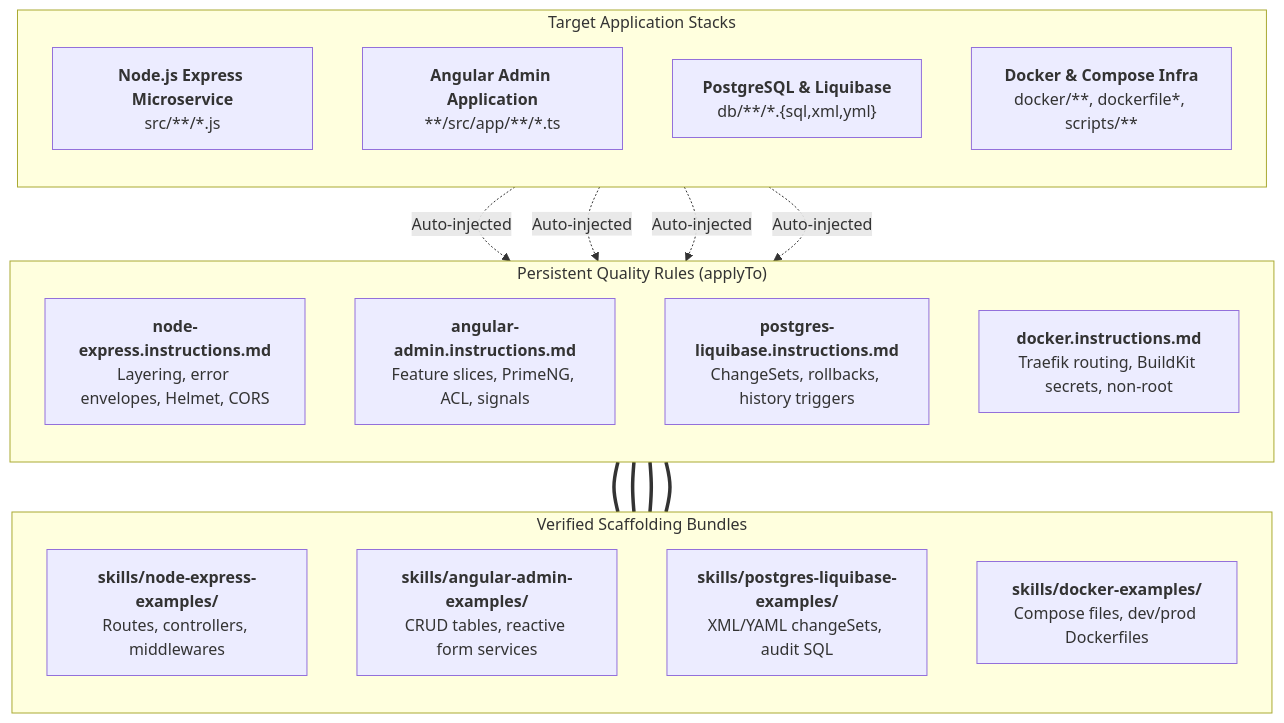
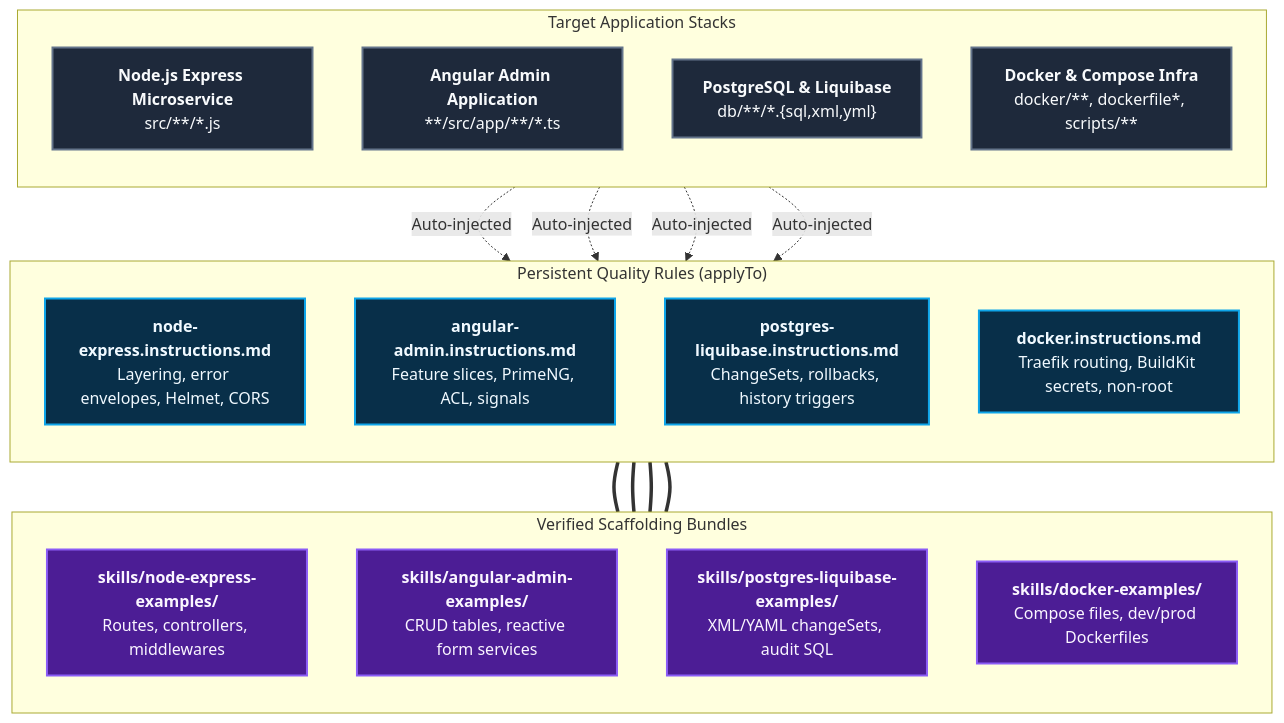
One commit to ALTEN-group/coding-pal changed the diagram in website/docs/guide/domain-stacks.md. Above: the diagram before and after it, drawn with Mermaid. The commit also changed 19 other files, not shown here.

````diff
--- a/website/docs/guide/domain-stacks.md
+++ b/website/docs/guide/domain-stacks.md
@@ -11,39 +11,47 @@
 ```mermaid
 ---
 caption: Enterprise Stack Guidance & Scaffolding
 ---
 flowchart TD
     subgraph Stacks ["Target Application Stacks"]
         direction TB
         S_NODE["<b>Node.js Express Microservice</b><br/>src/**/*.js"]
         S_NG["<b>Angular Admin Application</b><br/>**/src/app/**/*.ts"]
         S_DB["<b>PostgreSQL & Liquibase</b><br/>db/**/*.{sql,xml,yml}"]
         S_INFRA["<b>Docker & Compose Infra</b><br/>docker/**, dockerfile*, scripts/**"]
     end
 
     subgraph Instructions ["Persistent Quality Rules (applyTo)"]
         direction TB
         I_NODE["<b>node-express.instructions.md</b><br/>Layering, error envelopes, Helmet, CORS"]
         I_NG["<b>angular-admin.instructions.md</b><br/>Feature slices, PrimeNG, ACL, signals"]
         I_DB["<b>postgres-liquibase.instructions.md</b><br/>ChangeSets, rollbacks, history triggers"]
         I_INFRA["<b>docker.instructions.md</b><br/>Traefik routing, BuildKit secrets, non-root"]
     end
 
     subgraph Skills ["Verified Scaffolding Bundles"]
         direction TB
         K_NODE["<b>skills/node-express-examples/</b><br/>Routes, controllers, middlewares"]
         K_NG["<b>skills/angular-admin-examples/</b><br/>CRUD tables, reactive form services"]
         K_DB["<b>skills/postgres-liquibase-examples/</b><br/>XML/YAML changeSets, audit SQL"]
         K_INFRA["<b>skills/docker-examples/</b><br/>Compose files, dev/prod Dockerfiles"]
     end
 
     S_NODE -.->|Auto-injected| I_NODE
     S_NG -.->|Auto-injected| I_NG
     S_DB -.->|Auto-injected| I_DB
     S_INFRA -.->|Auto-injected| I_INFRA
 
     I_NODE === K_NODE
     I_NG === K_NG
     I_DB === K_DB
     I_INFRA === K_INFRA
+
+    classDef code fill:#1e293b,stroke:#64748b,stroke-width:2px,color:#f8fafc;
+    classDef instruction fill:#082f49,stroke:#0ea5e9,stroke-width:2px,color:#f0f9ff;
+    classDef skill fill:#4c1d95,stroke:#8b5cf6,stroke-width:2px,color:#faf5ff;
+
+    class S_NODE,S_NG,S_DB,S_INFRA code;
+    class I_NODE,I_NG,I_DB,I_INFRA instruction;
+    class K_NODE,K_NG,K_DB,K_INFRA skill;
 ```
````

════════════════════

**The problem**
Within the entries, find all lines that contain "subgraph" and copy each one.

**Final answer**
     subgraph Stacks ["Target Application Stacks"]
     subgraph Instructions ["Persistent Quality Rules (applyTo)"]
     subgraph Skills ["Verified Scaffolding Bundles"]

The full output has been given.